Which lines of the records contain "label"? Collect every one of them.

+ + +

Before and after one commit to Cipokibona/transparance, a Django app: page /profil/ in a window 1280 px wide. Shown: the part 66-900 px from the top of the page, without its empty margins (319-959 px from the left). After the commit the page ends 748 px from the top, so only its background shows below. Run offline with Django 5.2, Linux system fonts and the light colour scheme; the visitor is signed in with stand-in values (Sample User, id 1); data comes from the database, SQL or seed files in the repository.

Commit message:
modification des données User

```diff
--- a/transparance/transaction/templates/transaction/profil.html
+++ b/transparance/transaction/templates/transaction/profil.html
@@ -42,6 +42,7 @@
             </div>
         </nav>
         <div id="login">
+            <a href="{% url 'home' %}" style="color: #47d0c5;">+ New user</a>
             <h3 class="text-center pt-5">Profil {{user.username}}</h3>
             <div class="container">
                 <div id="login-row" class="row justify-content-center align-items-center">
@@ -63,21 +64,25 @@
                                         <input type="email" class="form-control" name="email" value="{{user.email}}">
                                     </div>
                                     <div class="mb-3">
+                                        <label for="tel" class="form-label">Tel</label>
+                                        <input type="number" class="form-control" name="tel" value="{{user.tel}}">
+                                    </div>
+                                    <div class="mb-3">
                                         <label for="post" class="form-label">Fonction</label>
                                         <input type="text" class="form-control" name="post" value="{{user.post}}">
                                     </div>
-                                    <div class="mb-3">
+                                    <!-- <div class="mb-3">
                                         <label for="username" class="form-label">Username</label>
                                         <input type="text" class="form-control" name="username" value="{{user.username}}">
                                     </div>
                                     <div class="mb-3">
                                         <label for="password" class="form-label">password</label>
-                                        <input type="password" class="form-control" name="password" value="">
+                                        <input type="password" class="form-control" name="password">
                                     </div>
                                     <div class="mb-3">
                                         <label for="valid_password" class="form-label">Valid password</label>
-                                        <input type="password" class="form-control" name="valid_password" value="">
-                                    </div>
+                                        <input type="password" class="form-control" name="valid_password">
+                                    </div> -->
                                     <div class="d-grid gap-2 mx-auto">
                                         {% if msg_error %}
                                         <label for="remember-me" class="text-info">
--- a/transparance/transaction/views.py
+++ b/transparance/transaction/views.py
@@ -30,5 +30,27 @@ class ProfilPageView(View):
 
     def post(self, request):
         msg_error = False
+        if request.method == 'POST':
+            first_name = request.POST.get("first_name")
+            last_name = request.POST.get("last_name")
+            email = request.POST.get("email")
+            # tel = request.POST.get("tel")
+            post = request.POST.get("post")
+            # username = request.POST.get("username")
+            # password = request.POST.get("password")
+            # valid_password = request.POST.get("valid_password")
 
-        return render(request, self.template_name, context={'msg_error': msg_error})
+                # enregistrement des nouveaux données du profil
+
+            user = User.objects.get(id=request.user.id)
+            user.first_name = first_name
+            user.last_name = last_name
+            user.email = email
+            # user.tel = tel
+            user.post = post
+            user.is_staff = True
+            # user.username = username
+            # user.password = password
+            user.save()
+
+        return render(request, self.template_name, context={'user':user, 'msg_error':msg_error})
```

+ + +

# Solution to the problem
+                                        <label for="tel" class="form-label">Tel</label>
                                         <label for="post" class="form-label">Fonction</label>
                                         <label for="username" class="form-label">Username</label>
                                         <label for="password" class="form-label">password</label>
                                         <label for="valid_password" class="form-label">Valid password</label>
                                         <label for="remember-me" class="text-info">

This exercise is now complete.